February 06, 2006

Speaking the language of the Indians' enemies

According to The Economist, Mércio Gomes, president of the Brazilian government's Indian affairs agency FUNAI, recently remarked in an interview that the Brazilian Indians have "a lot of land", and that ultimately the Supreme Court would "have to set a limit". In response, Sydney Possuelo, a well-known senior FUNAI commented that Mr Gomes "spoke the language of Indians' enemies" (Mr Possuelo was promptly fired). What did he mean, "spoke the language of"? The language spoken by most of the enemies of the Brazilian Indians is of course Portuguese. Nearly everyone in Brazil speaks it. But that isn't what he meant. What he meant is clearly that Mr Gomes was saying the sort of things that the enemies of the Brazilian Indians say. Why didn't he just say that? The two claims strike me as utterly different. Yet ‘X speaks the language of Y’ is a very common locution (there are over 79,000 raw Google-hits for "speaks the language of", and a brief glance suggests that far more are of the figurative type like "he speaks the language of small government conservatism" than of the literal type like "a caregiver who speaks the language of their child"). It is a snowclone of the most simple and basic kind, in fact.
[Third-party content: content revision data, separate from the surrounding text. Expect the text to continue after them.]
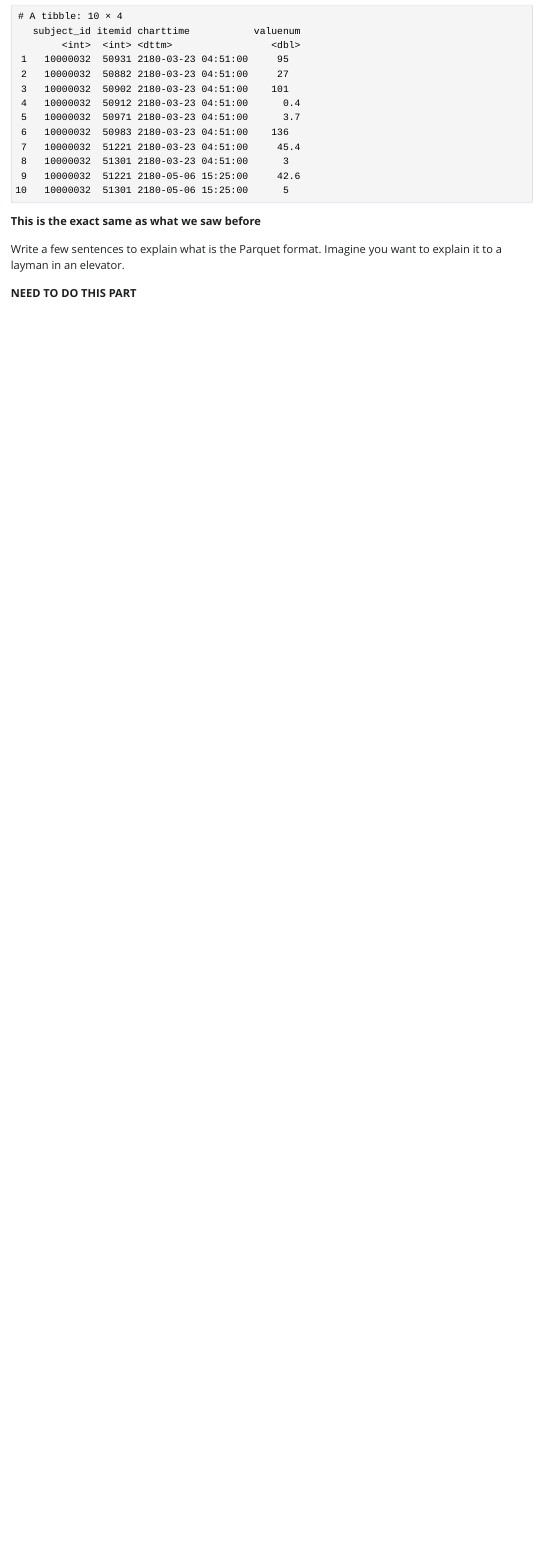
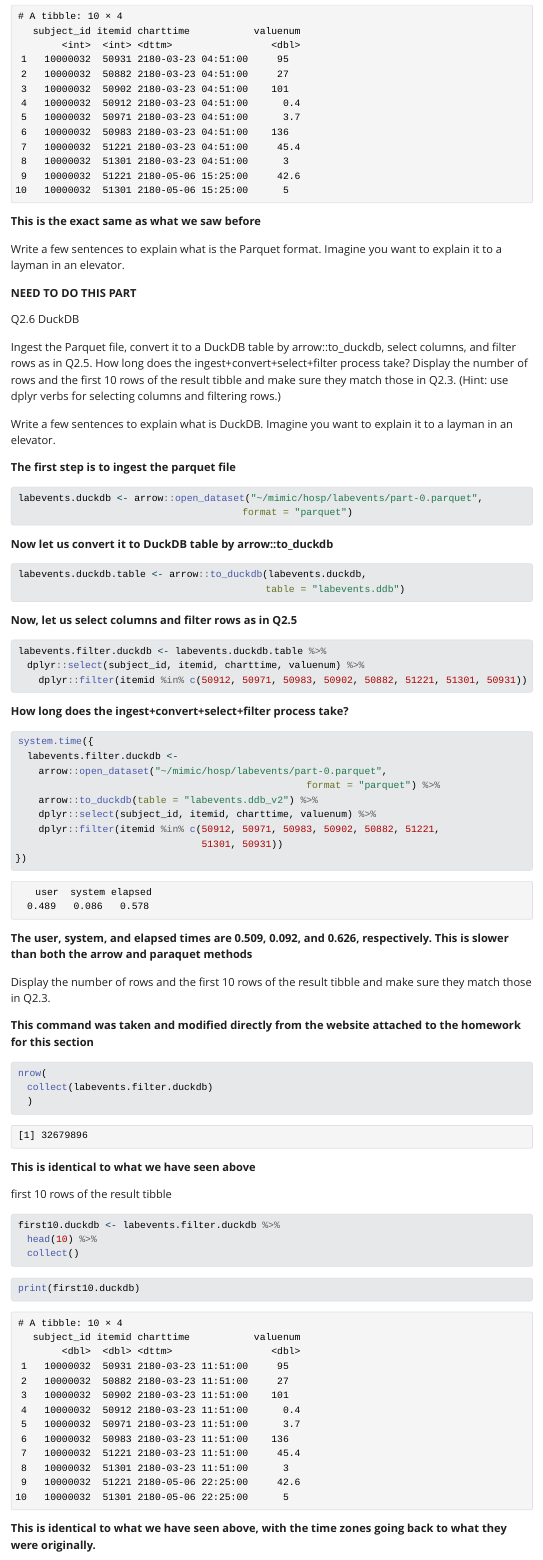
Before and after one commit to Luhodges19/biostat-203b-2025-winter, a Quarto document (hw2/HW2.qmd): the page in a window 1100 px wide, from 14360 px down. The pictures show the output file hw2/HW2.html that the author committed with the source, opened offline; Quarto's library style sheets are replaced by a plain one without menus; long lines of code are wrapped.

Commit message:
Finished Question 2.6

````diff
--- a/hw2/HW2.qmd
+++ b/hw2/HW2.qmd
@@ -344,3 +344,70 @@ print(first10.parquet)
 Write a few sentences to explain what is the Parquet format. Imagine you want to explain it to a layman in an elevator.
 
 **NEED TO DO THIS PART**
+
+Q2.6 DuckDB
+
+Ingest the Parquet file, convert it to a DuckDB table by arrow::to_duckdb, select columns, and filter rows as in Q2.5. How long does the ingest+convert+select+filter process take? Display the number of rows and the first 10 rows of the result tibble and make sure they match those in Q2.3. (Hint: use dplyr verbs for selecting columns and filtering rows.)
+
+Write a few sentences to explain what is DuckDB. Imagine you want to explain it to a layman in an elevator.
+
+**The first step is to ingest the parquet file**
+
+```{r}
+labevents.duckdb <- arrow::open_dataset("~/mimic/hosp/labevents/part-0.parquet",
+                                       format = "parquet")
+```
+
+**Now let us convert it to DuckDB table by arrow::to_duckdb**
+
+```{r}
+labevents.duckdb.table <- arrow::to_duckdb(labevents.duckdb,
+                                           table = "labevents.ddb")
+```
+
+**Now, let us select columns and filter rows as in Q2.5**
+
+```{r}
+labevents.filter.duckdb <- labevents.duckdb.table %>%
+  dplyr::select(subject_id, itemid, charttime, valuenum) %>%
+    dplyr::filter(itemid %in% c(50912, 50971, 50983, 50902, 50882, 51221, 51301, 50931))
+```
+
+**How long does the ingest+convert+select+filter process take?**
+
+```{r}
+system.time({
+  labevents.filter.duckdb <-
+    arrow::open_dataset("~/mimic/hosp/labevents/part-0.parquet",
+                                                  format = "parquet") %>%
+    arrow::to_duckdb(table = "labevents.ddb_v2") %>%
+    dplyr::select(subject_id, itemid, charttime, valuenum) %>%
+    dplyr::filter(itemid %in% c(50912, 50971, 50983, 50902, 50882, 51221,
+                                51301, 50931))
+})
+```
+**The user, system, and elapsed times are 0.509, 0.092, and 0.626, respectively. This is slower than both the arrow and paraquet methods**
+
+Display the number of rows and the first 10 rows of the result tibble and make sure they match those in Q2.3.
+
+**This command was taken and modified directly from the website attached to the homework for this section**
+
+```{r}
+nrow(
+  collect(labevents.filter.duckdb)
+  )
+```
+**This is identical to what we have seen above**
+
+ first 10 rows of the result tibble
+
+```{r}
+first10.duckdb <- labevents.filter.duckdb %>%
+  head(10) %>%
+  collect()
+```
+
+```{r}
+print(first10.duckdb)
+```
+**This is identical to what we have seen above, with the time zones going back to what they were originally.**
````
Also changed, not shown: hw2/HW2.html, hw2/HW2.qmd (4 more changed lines).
I'm puzzled by the curious indirection that this figure of speech enforces. Surely it is not linguists' pedantry to point out that the language in which you speak does not determine any of the content of what you choose to say.

[Added later: lots of people are emailing me to say that I am being a pedant, this is a perfectly normal use of the word language, it is described in dictionaries (the Oxford English Dictionary's meaning 3.f says "Phr. to speak (talk) someone's language, to speak (talk) the same language: to have an understanding with someone through similarity of outlook and expression, to get on well with someone; to speak a different language (from someone): to have little in common (with someone)"), and so on. I don't think I'm saying anything inconsistent with all this. Note carefully, I am not saying anything here is "incorrect". No one is making a mistake. And the dictionaries are right to cover the use of "talk X's language" in the meaning "get along with X" or "have similar ideas to X". What I'm doing above is musing on how this idiomatic use got started. To me, it seems that speaking the language that you use when you say things is such a different idea from saying the sort of things you say. No argument from me about whether this is a well-established usage; it certainly is. It's just one that I don't feel the slightest bit tempted to use. It grates. Is it all right if I have that tiny little prejudice? Huh? Can I just have an aesthetic preference or two, please? Do I have to be Doctor No-Preferences-Or-Value-Judgments Serious Linguist all the frigging time? Huh?]

Posted by Geoffrey K. Pullum at February 6, 2006 09:50 AM